During the Governor’s annual budget address Tuesday, Noem proposed providing full tuition benefits to South Dakota National Guardsmen attending one of South Dakota’s public colleges or universities. Currently, the state funds 50% of tuition for members of the National Guard going to a Board of Regents school, and 80% of tuition for those going to a state technical college.

“I want to take both of those numbers to 100%,” Noem said during her address. “We should fully support the men and women of our National Guard as they pursue their education, and they serve our state and country.”

The Governor’s Bureau of Finance and Management (BFM) projects that the increase would cost the state just under $2 million a year.

Additionally, Noem’s plan makes it so that the 100% coverage rate would apply to any degree at South Dakota’s public colleges and universities, ranging from two-year degrees to doctorates.

“We support any benefits the state can provide to it’s military,” explained Tom Hafner, a 31 year veteran of the South Dakota National Guard.
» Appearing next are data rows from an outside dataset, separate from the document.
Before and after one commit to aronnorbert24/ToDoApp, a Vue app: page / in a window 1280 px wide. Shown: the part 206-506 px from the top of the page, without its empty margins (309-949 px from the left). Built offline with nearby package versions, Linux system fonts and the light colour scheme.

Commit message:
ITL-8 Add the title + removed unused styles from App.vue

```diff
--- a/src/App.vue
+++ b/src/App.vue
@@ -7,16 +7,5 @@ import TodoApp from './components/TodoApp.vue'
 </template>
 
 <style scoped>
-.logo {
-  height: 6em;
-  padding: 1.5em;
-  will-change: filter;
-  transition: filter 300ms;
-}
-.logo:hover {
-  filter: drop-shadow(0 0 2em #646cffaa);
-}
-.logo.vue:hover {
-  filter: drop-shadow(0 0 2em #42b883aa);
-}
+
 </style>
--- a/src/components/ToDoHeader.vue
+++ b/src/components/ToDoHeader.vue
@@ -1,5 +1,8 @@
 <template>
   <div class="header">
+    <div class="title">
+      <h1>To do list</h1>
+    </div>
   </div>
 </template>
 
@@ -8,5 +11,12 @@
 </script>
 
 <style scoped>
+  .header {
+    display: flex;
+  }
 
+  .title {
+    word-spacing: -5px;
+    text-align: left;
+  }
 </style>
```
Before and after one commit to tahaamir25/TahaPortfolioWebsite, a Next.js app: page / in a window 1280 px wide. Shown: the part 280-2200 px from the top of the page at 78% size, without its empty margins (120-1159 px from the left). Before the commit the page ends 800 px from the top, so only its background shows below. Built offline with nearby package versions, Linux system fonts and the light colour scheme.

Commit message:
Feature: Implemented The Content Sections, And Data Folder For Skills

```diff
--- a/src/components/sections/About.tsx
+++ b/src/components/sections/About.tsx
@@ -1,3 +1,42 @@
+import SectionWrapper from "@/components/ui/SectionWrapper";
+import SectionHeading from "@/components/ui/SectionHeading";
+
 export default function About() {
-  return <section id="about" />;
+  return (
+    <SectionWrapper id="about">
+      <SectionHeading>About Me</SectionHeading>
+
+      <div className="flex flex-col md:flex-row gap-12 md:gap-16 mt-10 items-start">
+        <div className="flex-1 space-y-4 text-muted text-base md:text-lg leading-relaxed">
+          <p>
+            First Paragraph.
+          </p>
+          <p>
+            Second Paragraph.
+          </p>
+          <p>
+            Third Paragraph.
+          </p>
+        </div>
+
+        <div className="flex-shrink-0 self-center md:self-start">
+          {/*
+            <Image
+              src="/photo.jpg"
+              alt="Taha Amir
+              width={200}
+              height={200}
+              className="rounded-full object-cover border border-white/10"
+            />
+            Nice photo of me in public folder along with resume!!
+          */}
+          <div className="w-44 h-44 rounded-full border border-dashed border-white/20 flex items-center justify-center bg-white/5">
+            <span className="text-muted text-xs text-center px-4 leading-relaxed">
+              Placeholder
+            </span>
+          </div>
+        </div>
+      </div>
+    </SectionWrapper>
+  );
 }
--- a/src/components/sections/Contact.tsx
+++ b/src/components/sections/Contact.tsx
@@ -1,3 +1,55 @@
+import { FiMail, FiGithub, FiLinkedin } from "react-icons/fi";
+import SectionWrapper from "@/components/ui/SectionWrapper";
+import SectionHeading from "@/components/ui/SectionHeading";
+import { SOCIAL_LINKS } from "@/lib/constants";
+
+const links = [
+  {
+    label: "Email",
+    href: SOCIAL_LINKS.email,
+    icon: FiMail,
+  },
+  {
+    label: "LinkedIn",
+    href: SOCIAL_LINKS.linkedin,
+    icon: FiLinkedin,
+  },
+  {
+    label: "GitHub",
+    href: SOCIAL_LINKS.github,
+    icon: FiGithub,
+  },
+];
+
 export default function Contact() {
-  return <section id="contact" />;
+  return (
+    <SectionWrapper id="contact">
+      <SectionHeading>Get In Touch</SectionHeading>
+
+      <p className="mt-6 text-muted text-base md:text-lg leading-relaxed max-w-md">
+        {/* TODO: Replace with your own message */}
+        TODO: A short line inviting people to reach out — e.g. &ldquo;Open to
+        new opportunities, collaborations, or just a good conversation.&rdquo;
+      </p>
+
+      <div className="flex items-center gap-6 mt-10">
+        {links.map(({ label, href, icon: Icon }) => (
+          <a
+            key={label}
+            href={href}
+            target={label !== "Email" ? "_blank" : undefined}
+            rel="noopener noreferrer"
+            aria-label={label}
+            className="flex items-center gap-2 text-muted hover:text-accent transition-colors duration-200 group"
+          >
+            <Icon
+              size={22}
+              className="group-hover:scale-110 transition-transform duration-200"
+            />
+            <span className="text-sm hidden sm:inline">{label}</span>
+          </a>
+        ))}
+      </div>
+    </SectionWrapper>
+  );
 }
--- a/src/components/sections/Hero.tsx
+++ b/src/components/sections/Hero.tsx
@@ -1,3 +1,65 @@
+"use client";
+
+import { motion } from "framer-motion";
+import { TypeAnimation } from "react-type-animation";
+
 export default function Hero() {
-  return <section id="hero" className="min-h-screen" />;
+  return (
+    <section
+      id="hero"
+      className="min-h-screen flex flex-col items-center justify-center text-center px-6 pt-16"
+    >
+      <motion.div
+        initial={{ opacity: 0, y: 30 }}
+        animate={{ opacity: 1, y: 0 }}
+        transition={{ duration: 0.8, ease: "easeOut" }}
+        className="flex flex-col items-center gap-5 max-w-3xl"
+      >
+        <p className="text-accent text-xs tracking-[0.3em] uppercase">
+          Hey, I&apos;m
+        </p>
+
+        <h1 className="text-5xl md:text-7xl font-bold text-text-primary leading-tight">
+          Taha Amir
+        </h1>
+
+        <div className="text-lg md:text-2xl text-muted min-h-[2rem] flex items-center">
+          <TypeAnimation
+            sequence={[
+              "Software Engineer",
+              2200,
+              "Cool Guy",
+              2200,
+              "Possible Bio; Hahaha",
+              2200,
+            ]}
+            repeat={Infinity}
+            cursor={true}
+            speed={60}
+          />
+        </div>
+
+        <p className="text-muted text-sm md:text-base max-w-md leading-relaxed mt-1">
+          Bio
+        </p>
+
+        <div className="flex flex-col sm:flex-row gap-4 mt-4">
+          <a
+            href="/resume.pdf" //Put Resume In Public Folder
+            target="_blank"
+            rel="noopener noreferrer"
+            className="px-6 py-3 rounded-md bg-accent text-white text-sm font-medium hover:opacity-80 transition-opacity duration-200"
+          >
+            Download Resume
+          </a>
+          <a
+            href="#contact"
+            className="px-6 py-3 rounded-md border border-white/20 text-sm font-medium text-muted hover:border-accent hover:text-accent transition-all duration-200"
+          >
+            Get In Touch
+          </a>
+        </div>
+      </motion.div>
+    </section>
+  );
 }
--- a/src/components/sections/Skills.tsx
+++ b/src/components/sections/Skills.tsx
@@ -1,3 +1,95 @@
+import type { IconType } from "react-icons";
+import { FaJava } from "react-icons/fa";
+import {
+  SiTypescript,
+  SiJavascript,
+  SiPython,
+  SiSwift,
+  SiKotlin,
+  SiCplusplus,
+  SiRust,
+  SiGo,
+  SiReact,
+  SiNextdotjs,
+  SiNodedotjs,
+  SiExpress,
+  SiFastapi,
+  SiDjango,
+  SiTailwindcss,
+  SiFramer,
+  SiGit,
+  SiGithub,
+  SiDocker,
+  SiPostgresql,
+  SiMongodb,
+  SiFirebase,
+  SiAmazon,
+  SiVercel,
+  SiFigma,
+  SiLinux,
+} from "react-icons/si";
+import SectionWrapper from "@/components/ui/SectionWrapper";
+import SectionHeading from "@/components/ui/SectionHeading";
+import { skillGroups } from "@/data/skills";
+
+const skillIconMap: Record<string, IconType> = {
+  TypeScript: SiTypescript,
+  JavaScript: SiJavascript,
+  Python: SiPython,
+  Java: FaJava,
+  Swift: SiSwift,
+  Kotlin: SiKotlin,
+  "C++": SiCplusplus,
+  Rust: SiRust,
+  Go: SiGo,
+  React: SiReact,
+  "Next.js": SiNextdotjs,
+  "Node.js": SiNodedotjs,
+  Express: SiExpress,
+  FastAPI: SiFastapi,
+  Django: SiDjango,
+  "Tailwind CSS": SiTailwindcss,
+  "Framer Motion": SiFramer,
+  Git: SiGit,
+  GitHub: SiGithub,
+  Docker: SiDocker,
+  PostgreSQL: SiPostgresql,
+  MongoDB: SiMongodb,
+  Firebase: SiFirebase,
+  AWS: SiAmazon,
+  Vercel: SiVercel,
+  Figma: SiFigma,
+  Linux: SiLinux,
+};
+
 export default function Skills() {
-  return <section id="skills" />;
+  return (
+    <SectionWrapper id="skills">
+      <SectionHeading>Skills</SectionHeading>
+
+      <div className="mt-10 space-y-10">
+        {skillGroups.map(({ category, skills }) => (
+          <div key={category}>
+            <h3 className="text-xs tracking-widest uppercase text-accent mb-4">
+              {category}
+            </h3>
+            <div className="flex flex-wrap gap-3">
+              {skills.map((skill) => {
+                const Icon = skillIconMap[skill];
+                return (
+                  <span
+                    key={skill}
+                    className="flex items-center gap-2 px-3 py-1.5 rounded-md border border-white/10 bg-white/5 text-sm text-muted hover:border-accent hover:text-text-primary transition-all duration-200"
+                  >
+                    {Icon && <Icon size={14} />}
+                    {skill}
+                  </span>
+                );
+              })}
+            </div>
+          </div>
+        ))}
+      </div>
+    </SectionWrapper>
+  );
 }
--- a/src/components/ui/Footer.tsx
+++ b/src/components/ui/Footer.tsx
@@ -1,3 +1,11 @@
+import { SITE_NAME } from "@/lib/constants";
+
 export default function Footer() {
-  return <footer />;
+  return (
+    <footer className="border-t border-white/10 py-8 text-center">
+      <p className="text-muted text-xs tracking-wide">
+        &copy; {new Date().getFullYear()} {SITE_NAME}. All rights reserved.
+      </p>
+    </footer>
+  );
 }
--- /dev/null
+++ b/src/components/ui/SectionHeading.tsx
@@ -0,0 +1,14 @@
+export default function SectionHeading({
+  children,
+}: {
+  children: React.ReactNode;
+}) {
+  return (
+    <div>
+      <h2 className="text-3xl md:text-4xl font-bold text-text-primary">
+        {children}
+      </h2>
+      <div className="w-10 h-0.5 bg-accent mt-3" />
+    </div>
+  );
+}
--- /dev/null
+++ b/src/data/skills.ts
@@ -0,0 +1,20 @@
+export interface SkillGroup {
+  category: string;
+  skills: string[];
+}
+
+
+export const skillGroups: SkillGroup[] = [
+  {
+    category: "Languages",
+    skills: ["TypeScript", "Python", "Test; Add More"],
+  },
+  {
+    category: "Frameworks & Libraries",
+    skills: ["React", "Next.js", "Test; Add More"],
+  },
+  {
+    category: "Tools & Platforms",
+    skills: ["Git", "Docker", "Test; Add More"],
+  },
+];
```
Hafner now serves as the Commander of the South Dakota chapter of the Veterans of Foreign Wars (VFW). “So this can only enhance the Guard’s status, and hopefully, their overall strength too.”

The proposal comes at a time where the National Guard, and the military as a whole, has struggled to recruit new soldiers. According to a September report from the Associated Press, the Army alone fell about 25% short of its recruiting goal for the prior fiscal year.

“Tuition costs have continually gone up, any student that possibly has a family to support, this will help them with their outside needs too,” Hafner said. “Their housing, food, those types of things will be positively impacted.”

A draft of the bill with the proposal in it will likely be released in the days leading up to the start of the legislative session next month.